Pull each line containing "columns" from the data.

%%

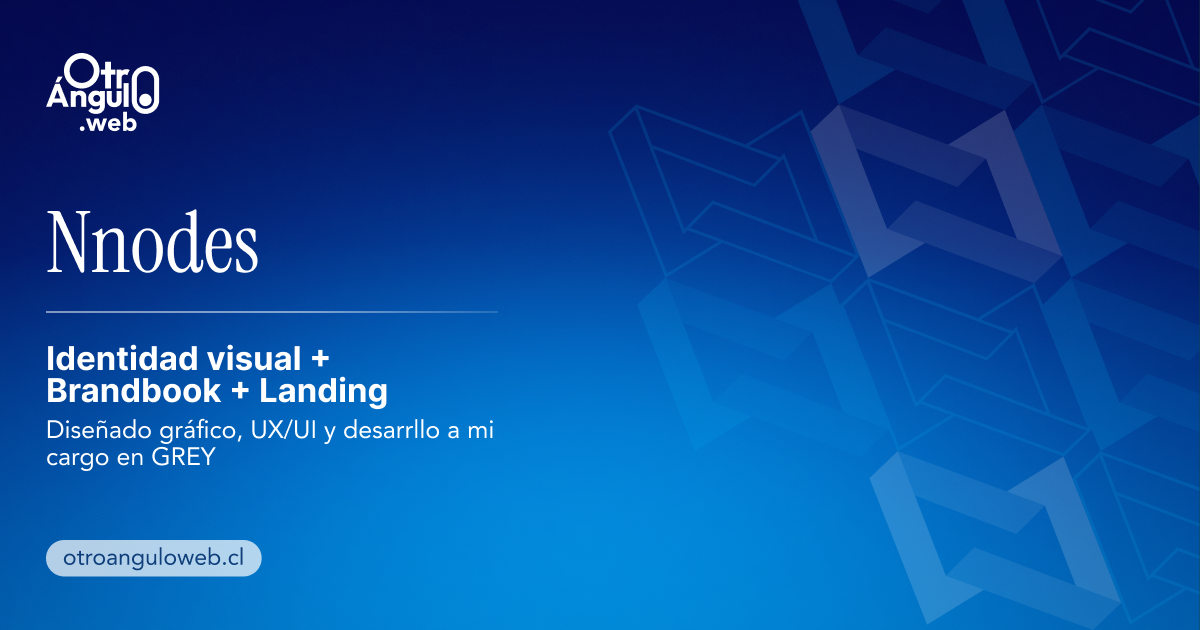
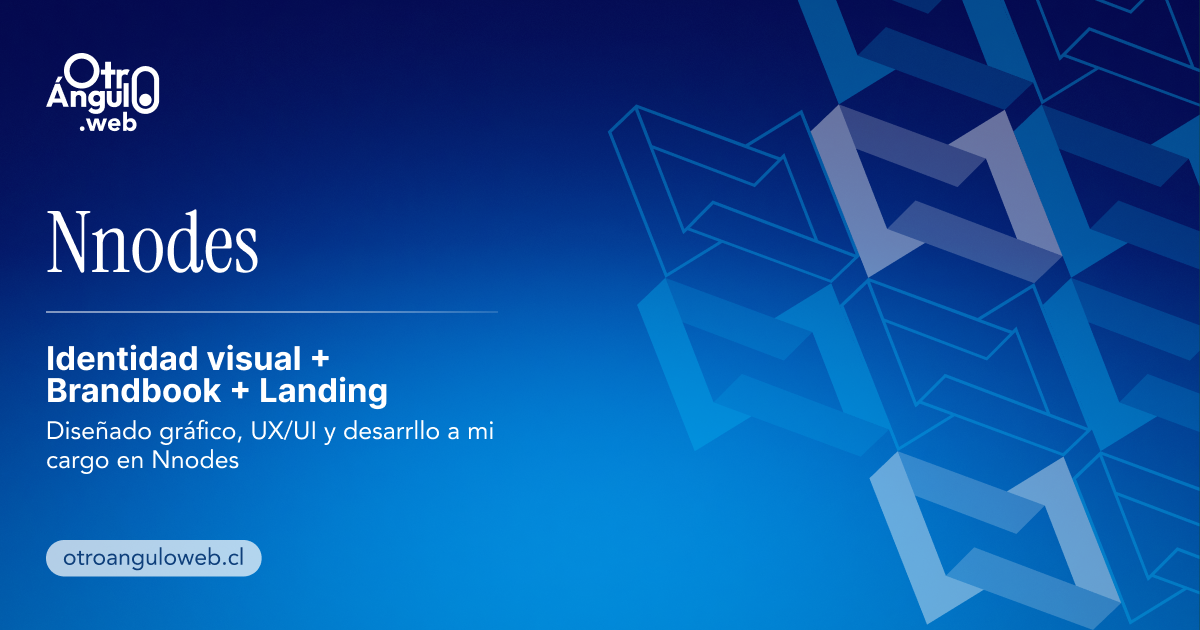
Fix: reemplaza og-nnodes.png (había typo visible) + cache-bust
El OG previo tenía un error en el copy. Reemplaza el PNG por la
versión corregida y añade ?v=2 a og:image y twitter:image para
que Discord/WhatsApp y otros scrapers con cache agresiva lo
re-descarguen.

diff --git a/proyectos/nnodes.html b/proyectos/nnodes.html
@@ -23,7 +23,7 @@
       content="Identidad de marca y landing para Nnodes, consultora de desarrollo de software a medida. Sistema visual basado en nodos y conexiones, con brandbook completo y bajada digital."
       property="og:description"
     />
-    <meta content="https://otroanguloweb.cl/images/og/og-nnodes.png" property="og:image" />
+    <meta content="https://otroanguloweb.cl/images/og/og-nnodes.png?v=2" property="og:image" />
     <meta content="Nnodes · Identidad visual + brandbook y landing – Erika Pinedo" property="twitter:title" />
     <meta
       content="Identidad de marca y landing para Nnodes, consultora de desarrollo de software a medida. Sistema visual basado en nodos y conexiones, con brandbook completo y bajada digital."
@@ -36,7 +36,7 @@
     <meta property="og:image:width" content="1200" />
     <meta property="og:image:height" content="630" />
     <meta content="summary_large_image" name="twitter:card" />
-    <meta name="twitter:image" content="https://otroanguloweb.cl/images/og/og-nnodes.png" />
+    <meta name="twitter:image" content="https://otroanguloweb.cl/images/og/og-nnodes.png?v=2" />
     <meta content="width=device-width, initial-scale=1" name="viewport" />
     <meta name="robots" content="index, follow" />
     <link href="../assets/css/main.min.css" rel="stylesheet" type="text/css" />
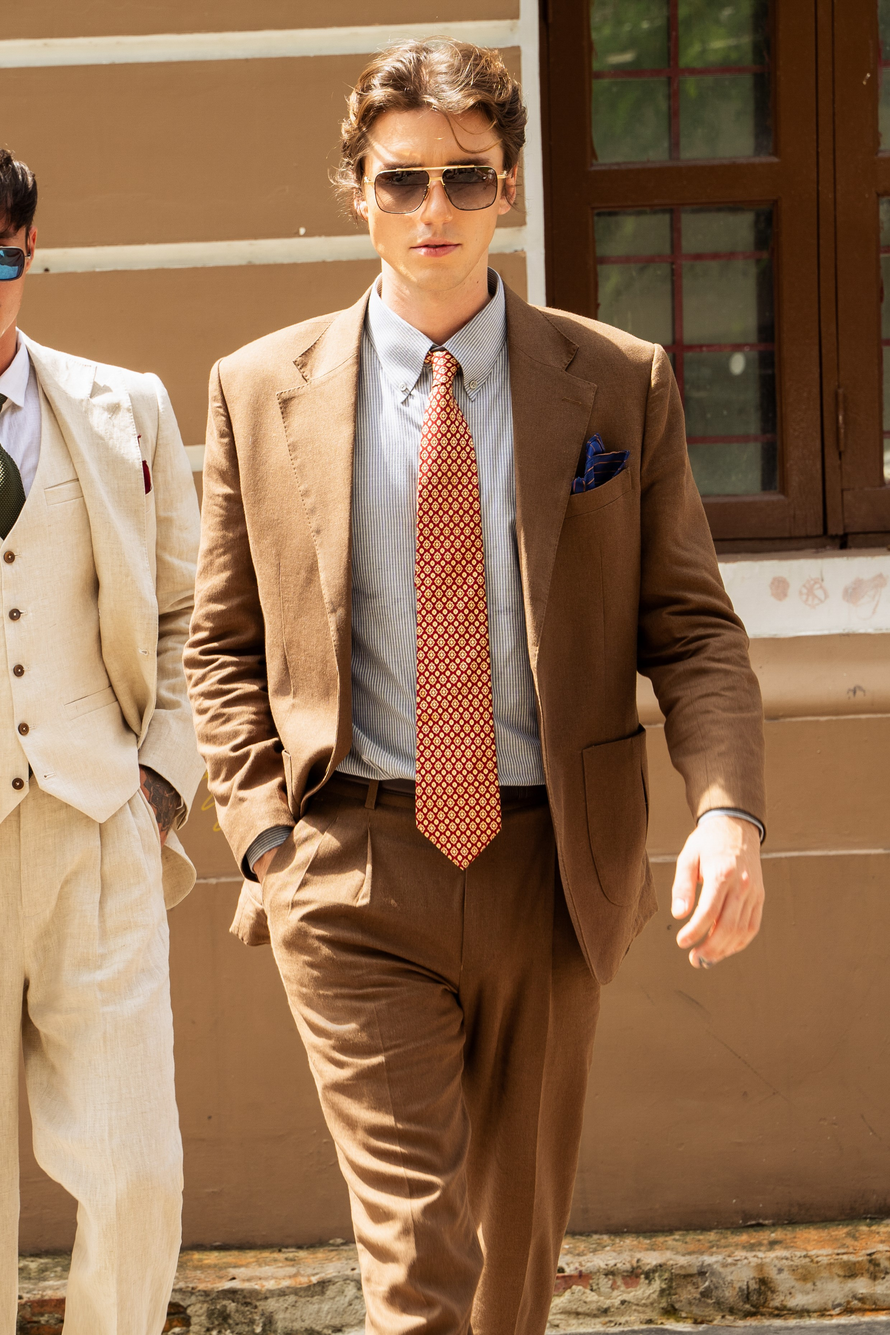
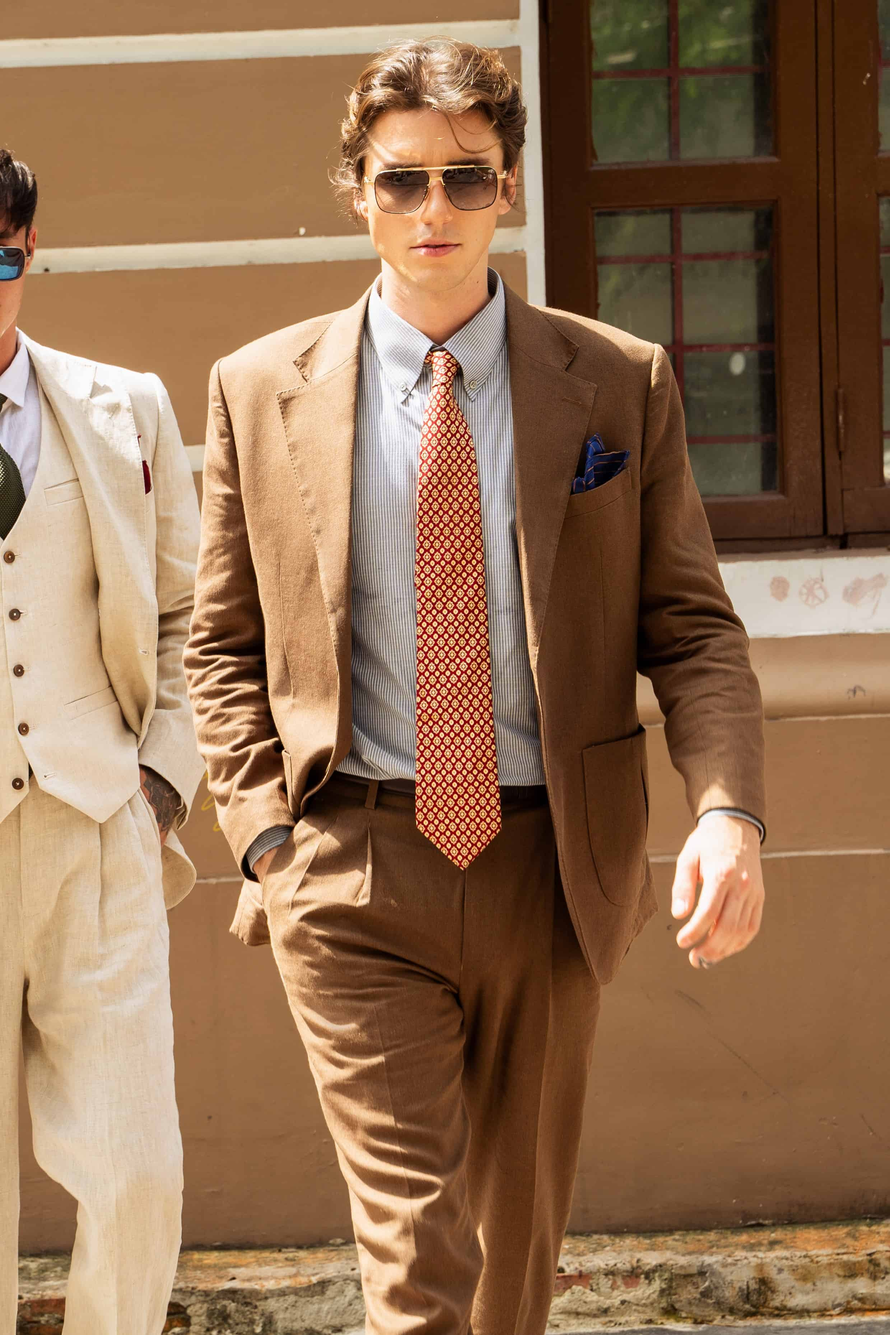
Redesigned page 2 (not a fan of design). Compressed all images on ste to under 500kb. New page 2 built but still have better ideas - NEXT: rebuild page 2 again.

Changed region(s): [[0.4659, 0.2808, 0.528, 0.5928]]

diff --git a/src/Pages/Page4.js b/src/Pages/Page4.js
@@ -1,23 +1,83 @@
 // import styles
 import './Page4.css' 
 
+// import hooks
+import { useState } from 'react'
 
 
-export const Page4 = () => { 
+
+export const Page4 = () => {
+
+
+const [FaceBook, setFaceBook] = useState('./Icons/Facebook.png')
+const [Instagram, setInstagram] = useState('./Icons/Instagram.png')
+const [Zalo, setZalo] = useState('./Icons/Phone.png')
+const [Email, setEmail] = useState('./Icons/Envelope.png')
+
+function hoverFacebook() { 
+    setFaceBook('./Icons/Facebook(2).png')
+}
+function dehoverFacebook() { 
+    setFaceBook('./Icons/Facebook.png')
+}
+
+function hoverInstagram() { 
+    setInstagram('./Icons/Instagram(2).png')
+}
+function dehoverInstagram() { 
+    setInstagram('./Icons/Instagram.png')
+}
+
+function hoverZalo() { 
+    setZalo('./Icons/Phone(2).png')
+}
+function dehoverZalo() { 
+    setZalo('./Icons/Phone.png') 
+}
+
+function hoverEmail() { 
+    setEmail('./Icons/Envelope(2).png')
+}
+function dehoverEmail() { 
+    setEmail('./Icons/Envelope.png')
+}
+
+
+
     return ( 
         <div className='Page4'> 
-            <button className='ContactButton'>
-                <img src='./Icons/Facebook.png' alt='Facebook Link'/>
-            </button>
-            <button className='ContactButton'>
-            <img src='./Icons/Instagram.png' alt='Instagram Link'/>
-            </button>
-            <button className='ContactButton'>
-            <img src='./Icons/Phone.png' alt='Zalo Link'/>
-            </button>
-            <button className='ContactButton'>
-            <img src='./Icons/Envelope.png' alt='Email Link'/>
-            </button>
+                <button className='ContactButton'>
+                    <a href='https://www.facebook.com' target='_blank' rel='noopener noreferrer'>
+                        <img src={FaceBook} 
+                        onMouseEnter={hoverFacebook}
+                        onMouseLeave={dehoverFacebook}
+                        alt='Facebook Link'/>
+                    </a>
+                </button>
+                <button className='ContactButton'>
+                    <a href='https://www.instagram.com' target='_blank' rel='noopener noreferrer'>
+                        <img src={Instagram}
+                        onMouseEnter={hoverInstagram}
+                        onMouseLeave={dehoverInstagram}
+                        alt='Instagram Link'/>
+                    </a>
+                </button>
+                <button className='ContactButton'>
+                    <a href='https://www.zalo.com' target='_blank' rel='noopener noreferrer'>
+                        <img src={Zalo} 
+                        onMouseEnter={hoverZalo}
+                        onMouseLeave={dehoverZalo}
+                        alt='Zalo Link'/>
+                    </a>
+                </button>
+                <button className='ContactButton'>
+                    <a href='https://www.google.com' target='_blank' rel='noopener noreferrer'>
+                        <img src={Email} 
+                        onMouseEnter={hoverEmail}
+                        onMouseLeave={dehoverEmail}
+                        alt='Email Link'/>
+                    </a>
+                </button>
         </div>
     )
 }

diff --git a/src/Pages/Page22.js b/src/Pages/Page22.js
@@ -1,0 +1,52 @@
+//import styles 
+
+import './Page22.css'
+
+export const Page22 = () => {
+    return ( 
+        <div className='Page22'>
+
+
+        <div className='Brand1Container'>
+            <div className='Brand1Images'>
+            <img className='BrandImage' src='./Images/BrandA2.jpg' alt='Brand Image'/>
+            <img className='BrandImage' src='./Images/BrandA3.jpg' alt='Brand Image'/>
+            <img className='BrandImage' src='./Images/BrandA3.jpg' alt='Brand Image'/>
+            </div>
+            <div className='BrandName'>
+                Brand Name
+            </div>
+        </div>
+
+        <div className='Brand1Container'>
+            <div className='Brand1Images'>
+            <img className='BrandImage' src='./Images/BrandB3.jpg' alt='Brand Image'/>
+            <img className='BrandImage' src='./Images/BrandB5.jpg' alt='Brand Image'/>
+            <img className='BrandImage' src='./Images/BrandB8.jpeg' alt='Brand Image'/>
+            </div>
+            <div className='BrandName'>
+                Brand Name
+            </div>
+        </div>
+
+        <div className='Brand1Container'>
+            <div className='Brand1Images'>
+            <img className='BrandImage' src='./Images/BrandC1.jpg' alt='Brand Image'/>
+            <img className='BrandImage' src='./Images/BrandC2.jpg' alt='Brand Image'/>
+            <img className='BrandImage' src='./Images/BrandC3.jpg' alt='Brand Image'/>
+            </div>
+            <div className='BrandName'>
+                Brand Name
+            </div>
+        </div>
+
+        <div className='PageDots'>
+            0 0 0 0 
+        </div>
+
+        
+
+        </div>
+
+    )
+}

diff --git a/src/Pages/Page22.css b/src/Pages/Page22.css
@@ -1,0 +1,55 @@
+.Page22{ 
+
+    min-height: 100vh;
+    width: 100vw;
+    max-width: 2000px;
+
+    display: flex;
+    flex-direction: column;
+    align-items: center;
+    justify-content: space-evenly;
+
+    scroll-snap-align: start;
+    scroll-snap-stop: always;
+
+    color: rgb(253, 250, 227);
+    background-color: rgb(72, 80, 59);
+}
+
+    .Brand1Container{ 
+        /* outline: 1px solid pink; */
+        width: 100vw;
+        height: 30%;
+
+        display: flex;
+        flex-direction: column;
+        align-items: center;
+        
+    }
+        .Brand1Images{ 
+            /* outline: 1px solid green; */
+            width: 100%;
+            height: 80%;
+            display: flex;
+            justify-content: space-evenly;
+        }
+    .BrandImage {  
+        
+        
+    }
+    .BrandName{ 
+        /* outline: 1px solid orange; */
+        height: 20%;
+        display: flex;
+        align-items: center;
+        justify-content: center;
+        padding-bottom: 2%;
+        font-weight: bolder;
+    }
+    
+.PageDots{ 
+    height: 10%;
+    display: flex;
+    justify-content: center;
+    align-items: center;
+}

diff --git a/src/Pages/Page3.css b/src/Pages/Page3.css
@@ -1,18 +1,21 @@
 .Page3{
     background-color: rgb(72, 80, 59);
     min-height: 100vh;
+    width: 100%;
     display: flex;
     flex-direction: column;
-    gap: 50px;
     align-items: center;
     justify-content: center;
     max-width: 2000px;
 
     color: rgb(253, 250, 227);
-    font-size: 1rem;
+    font-size: 1.4rem;
 
     scroll-snap-align: start;
     scroll-snap-stop: always;
+
+    flex-wrap: wrap;
+
 }
 
     .Page3Table{ 
@@ -20,15 +23,21 @@
         grid-template-columns: 1fr 1fr;
         height: 80%;
         gap: 20px;
-        
+        overflow-y: visible;
     }
         .leftCol{
             text-align: center;
-            
-
         }
         .rightCol{
             text-align: center;
-            
-
         }
+
+/* Media query for landscape mode */
+@media screen and (orientation: landscape) {
+    .Page3Table {
+        grid-template-columns: 1fr 1fr 1fr 1fr;
+    }
+    .leftCol{
+        color: rgb(187, 138, 78)
+    }
+}

diff --git a/src/Pages/Page2.css b/src/Pages/Page2.css
@@ -1,5 +1,5 @@
 .Page2{ 
-    background-color: rgb(72, 80, 59);
+    /* background-color: rgb(72, 80, 59); */
     height: 100vh;
     width: 100vw;
     max-width: 2000px;
@@ -25,7 +25,7 @@
         position: absolute; 
         top: 0;
         left: 0; 
-        background-color: rgba(153, 106, 77, 0.75); 
+        /* background-color: rgba(153, 106, 77, 0.75);  */
         padding: 10px; 
         backdrop-filter: blur(10px);
         z-index: 1; 

diff --git a/src/App.js b/src/App.js
@@ -1,6 +1,7 @@
 //Import Pages
 import { Page1 } from './Pages/Page1'
 import { Page2 } from './Pages/Page2'
+import { Page22 } from './Pages/Page22'
 import { Page3 } from './Pages/Page3'
 import { Page4 } from './Pages/Page4'
 
@@ -13,7 +14,8 @@ function App() {
   return (
     <div className="App">
       <Page1/>
-      <Page2/>
+      {/* <Page2/> */}
+      <Page22/>
       <Page3/>
       <Page4/>
     </div>

diff --git a/src/Pages/Page4.css b/src/Pages/Page4.css
@@ -12,15 +12,13 @@
     scroll-snap-stop: always;
 }
 
+
     .ContactButton{ 
         background-color: inherit;
         border: none;
         padding: 0px;
     }
-        .ContactButton:hover{ 
-            box-shadow: 5px 5px 5px 5px black;
 
-        }
 
 
 /* MEDIA QUERIES */

diff --git a/src/Pages/Page3.js b/src/Pages/Page3.js
@@ -13,9 +13,6 @@ export const Page3 = () => {
     return (
         <div className="Page3">
 
-            <div> 
-                Bio
-            </div>
 
             <div className='Page3Table'>
 

diff --git a/src/Pages/Page1.css b/src/Pages/Page1.css
@@ -9,10 +9,12 @@
     scroll-snap-align: start;
     scroll-snap-stop: always;
 
+
 }
 
     .CoverPhoto{ 
         max-height: 65vh;
+
 
         /* max-height: 60vh; */
     }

%%

* [THE ANSWER]
         grid-template-columns: 1fr 1fr;
+        grid-template-columns: 1fr 1fr 1fr 1fr;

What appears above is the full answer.